> WHAT THE EXERCISE ASKS: Whenever a line below includes "html", add it to the tally, then give the total and nothing more.

> INPUT FOR THIS TASK:

==*==

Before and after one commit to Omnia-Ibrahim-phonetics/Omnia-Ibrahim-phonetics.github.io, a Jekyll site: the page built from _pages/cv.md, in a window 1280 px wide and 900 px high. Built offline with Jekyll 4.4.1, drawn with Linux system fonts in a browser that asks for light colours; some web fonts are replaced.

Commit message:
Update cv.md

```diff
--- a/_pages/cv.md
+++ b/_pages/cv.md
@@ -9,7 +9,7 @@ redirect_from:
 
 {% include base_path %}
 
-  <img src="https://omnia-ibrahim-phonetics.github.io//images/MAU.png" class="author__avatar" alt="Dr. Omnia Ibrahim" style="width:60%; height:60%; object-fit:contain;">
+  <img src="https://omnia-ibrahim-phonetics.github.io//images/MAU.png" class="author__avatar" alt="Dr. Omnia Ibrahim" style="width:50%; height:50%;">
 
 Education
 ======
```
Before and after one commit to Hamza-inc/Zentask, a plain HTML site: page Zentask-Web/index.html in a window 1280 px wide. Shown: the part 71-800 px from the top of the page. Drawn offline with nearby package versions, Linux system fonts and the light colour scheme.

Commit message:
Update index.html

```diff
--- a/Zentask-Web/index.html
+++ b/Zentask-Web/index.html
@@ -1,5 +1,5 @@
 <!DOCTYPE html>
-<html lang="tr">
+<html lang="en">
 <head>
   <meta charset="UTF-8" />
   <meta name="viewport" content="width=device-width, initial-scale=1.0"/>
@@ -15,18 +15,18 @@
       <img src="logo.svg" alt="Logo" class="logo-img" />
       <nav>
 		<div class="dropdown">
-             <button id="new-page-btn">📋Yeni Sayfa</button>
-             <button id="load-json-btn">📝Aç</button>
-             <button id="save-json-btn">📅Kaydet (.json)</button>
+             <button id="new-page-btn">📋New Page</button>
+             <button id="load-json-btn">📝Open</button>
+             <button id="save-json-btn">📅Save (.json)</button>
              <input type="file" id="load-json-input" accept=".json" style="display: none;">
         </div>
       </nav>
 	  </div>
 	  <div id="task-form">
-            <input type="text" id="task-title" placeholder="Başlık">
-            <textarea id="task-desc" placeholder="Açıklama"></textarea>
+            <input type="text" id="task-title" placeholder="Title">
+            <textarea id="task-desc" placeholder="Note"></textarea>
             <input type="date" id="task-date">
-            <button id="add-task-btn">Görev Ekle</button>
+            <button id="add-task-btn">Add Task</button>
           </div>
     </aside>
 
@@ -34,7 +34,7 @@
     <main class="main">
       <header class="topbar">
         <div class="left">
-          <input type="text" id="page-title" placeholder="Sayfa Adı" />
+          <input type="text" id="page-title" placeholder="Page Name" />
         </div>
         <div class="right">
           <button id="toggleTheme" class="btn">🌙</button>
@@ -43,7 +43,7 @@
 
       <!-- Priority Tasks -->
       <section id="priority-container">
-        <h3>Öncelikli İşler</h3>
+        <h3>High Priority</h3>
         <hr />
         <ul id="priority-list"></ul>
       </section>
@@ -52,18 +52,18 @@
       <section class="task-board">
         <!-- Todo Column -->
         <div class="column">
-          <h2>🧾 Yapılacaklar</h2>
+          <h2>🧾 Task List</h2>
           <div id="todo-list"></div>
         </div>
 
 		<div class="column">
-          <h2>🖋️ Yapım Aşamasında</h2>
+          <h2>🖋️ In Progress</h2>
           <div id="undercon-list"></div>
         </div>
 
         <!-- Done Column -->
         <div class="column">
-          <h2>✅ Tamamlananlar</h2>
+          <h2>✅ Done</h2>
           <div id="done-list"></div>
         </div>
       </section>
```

==*==

> EXPECTED ANSWER: 7